Publication date: October 2019
Source: Children and Youth Services Review, Volume 105
Author(s): Sue White, Matthew Gibson, David Wastell
The concept of ‘disorganized attachment’ has been influential in child protection practice, often taken as a marker of abusive parenting and purportedly linked to a wide range of deleterious outcomes for children. However, there is considerable controversy about the origins and meanings of the classification. This paper examines the assertions and controversies within the primary science, and poses fundamental questions about the robustness, legitimacy and utility of ‘disorganized attachment’ as a concept in child protection assessment and decision-making. It shows that, despite a purported association between disorganized attachment and the quality of the parental care the child is provided, there is little agreement in the scientific community on the transmission mechanism and the link between disorganized attachment and later deleterious outcomes for children is weak.
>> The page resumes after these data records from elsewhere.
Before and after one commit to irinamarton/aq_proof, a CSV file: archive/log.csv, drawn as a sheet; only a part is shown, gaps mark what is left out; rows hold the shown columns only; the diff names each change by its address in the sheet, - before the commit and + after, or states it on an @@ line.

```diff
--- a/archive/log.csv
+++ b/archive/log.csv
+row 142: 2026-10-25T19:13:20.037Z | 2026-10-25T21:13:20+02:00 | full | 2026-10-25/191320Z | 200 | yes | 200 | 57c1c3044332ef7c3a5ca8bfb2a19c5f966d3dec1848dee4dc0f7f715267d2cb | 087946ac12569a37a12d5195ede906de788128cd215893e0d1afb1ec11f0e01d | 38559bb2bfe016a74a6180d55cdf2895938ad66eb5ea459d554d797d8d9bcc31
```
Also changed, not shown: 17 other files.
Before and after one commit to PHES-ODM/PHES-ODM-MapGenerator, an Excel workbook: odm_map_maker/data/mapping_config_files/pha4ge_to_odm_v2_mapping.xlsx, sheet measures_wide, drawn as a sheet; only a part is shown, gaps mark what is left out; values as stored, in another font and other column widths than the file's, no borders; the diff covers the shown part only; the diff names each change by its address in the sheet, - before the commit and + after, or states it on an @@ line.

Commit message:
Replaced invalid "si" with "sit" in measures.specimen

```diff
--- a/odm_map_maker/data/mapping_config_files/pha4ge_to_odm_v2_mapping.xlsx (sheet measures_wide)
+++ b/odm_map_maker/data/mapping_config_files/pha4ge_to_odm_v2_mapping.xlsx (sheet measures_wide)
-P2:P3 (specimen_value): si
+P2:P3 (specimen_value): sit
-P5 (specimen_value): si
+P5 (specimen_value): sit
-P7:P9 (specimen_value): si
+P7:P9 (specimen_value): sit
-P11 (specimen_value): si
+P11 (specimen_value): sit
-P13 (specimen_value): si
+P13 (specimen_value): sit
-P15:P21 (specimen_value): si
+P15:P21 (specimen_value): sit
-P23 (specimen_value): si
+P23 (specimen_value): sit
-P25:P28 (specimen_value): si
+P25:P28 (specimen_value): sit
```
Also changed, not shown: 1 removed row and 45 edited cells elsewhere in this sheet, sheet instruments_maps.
It concludes that whilst attachment theory itself provides a valuable contribution to child protection practice, ‘disorganized attachment’ should be handled with care.